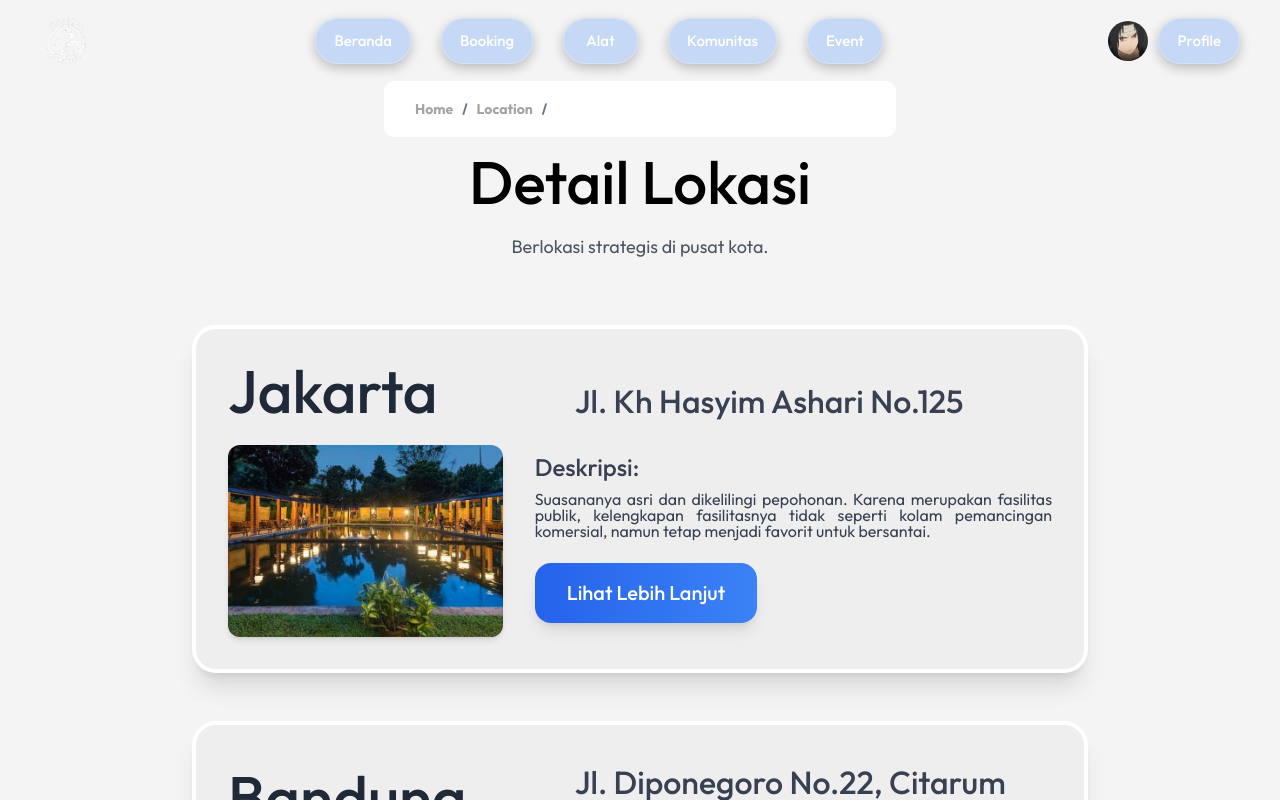
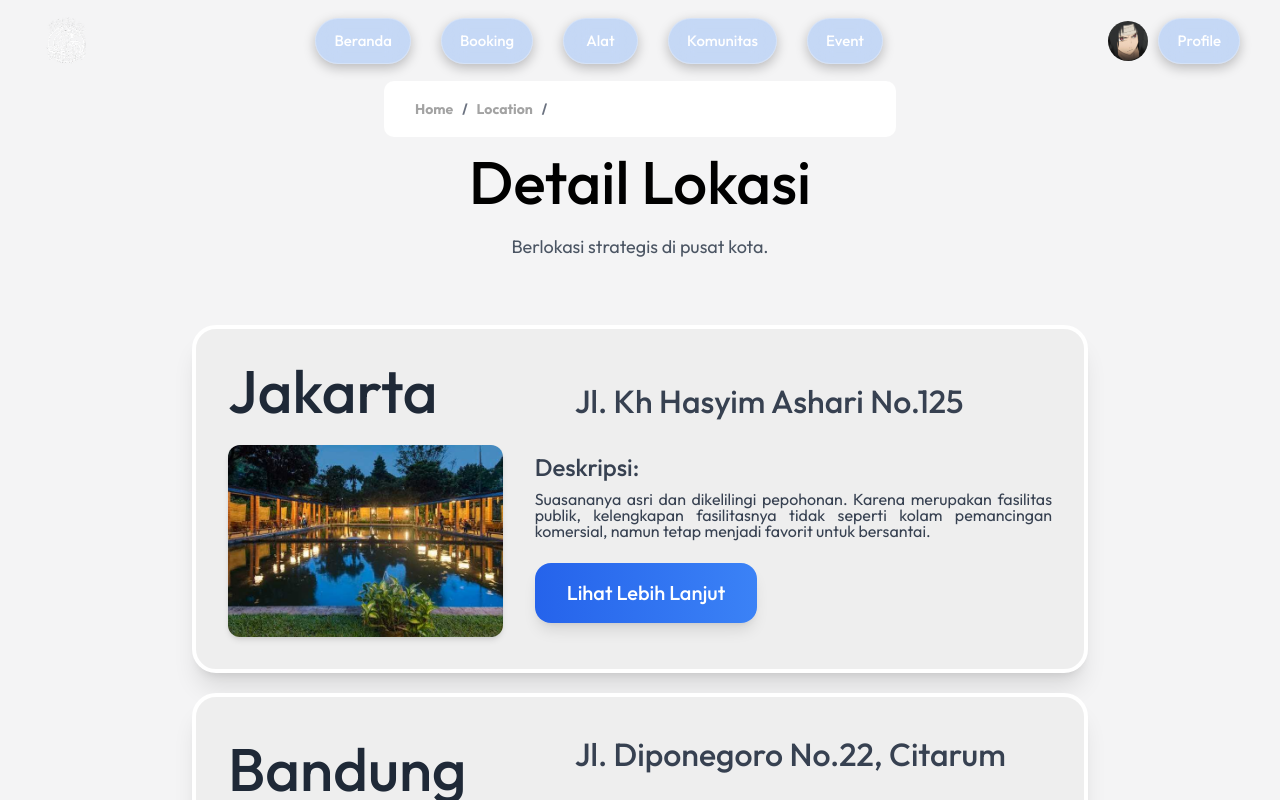
Before and after one commit to Xantares-nvrdie/Strike-It, a Vue app: page /Location in a window 1280 px wide. Shown: the top 800 px of the page. Built offline with nearby package versions, Linux system fonts and the light colour scheme; some icons are missing.

Commit message:
fix location list gap

```diff
--- a/src/components/Booking/LocationListPage.vue
+++ b/src/components/Booking/LocationListPage.vue
@@ -52,7 +52,7 @@ const locations = ref([
       Berlokasi strategis di pusat kota.
     </p>
   </div>
-  <div class="flex justify-center items-center flex-col gap-12 mb-24">
+  <div class="flex justify-center items-center flex-col gap-5 mb-24">
     <LocationCard class="" v-for="location in locations" :key="location.city" :location="location" />
   </div>
 </template>
```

→ **Brief**
Every line above is to be given again exactly, apart from the pictures.

→ **Answer below**
Before and after one commit to Xantares-nvrdie/Strike-It, a Vue app: page /Location in a window 1280 px wide. Shown: the top 800 px of the page. Built offline with nearby package versions, Linux system fonts and the light colour scheme; some icons are missing.

Commit message:
fix location list gap

```diff
--- a/src/components/Booking/LocationListPage.vue
+++ b/src/components/Booking/LocationListPage.vue
@@ -52,7 +52,7 @@ const locations = ref([
       Berlokasi strategis di pusat kota.
     </p>
   </div>
-  <div class="flex justify-center items-center flex-col gap-12 mb-24">
+  <div class="flex justify-center items-center flex-col gap-5 mb-24">
     <LocationCard class="" v-for="location in locations" :key="location.city" :location="location" />
   </div>
 </template>
```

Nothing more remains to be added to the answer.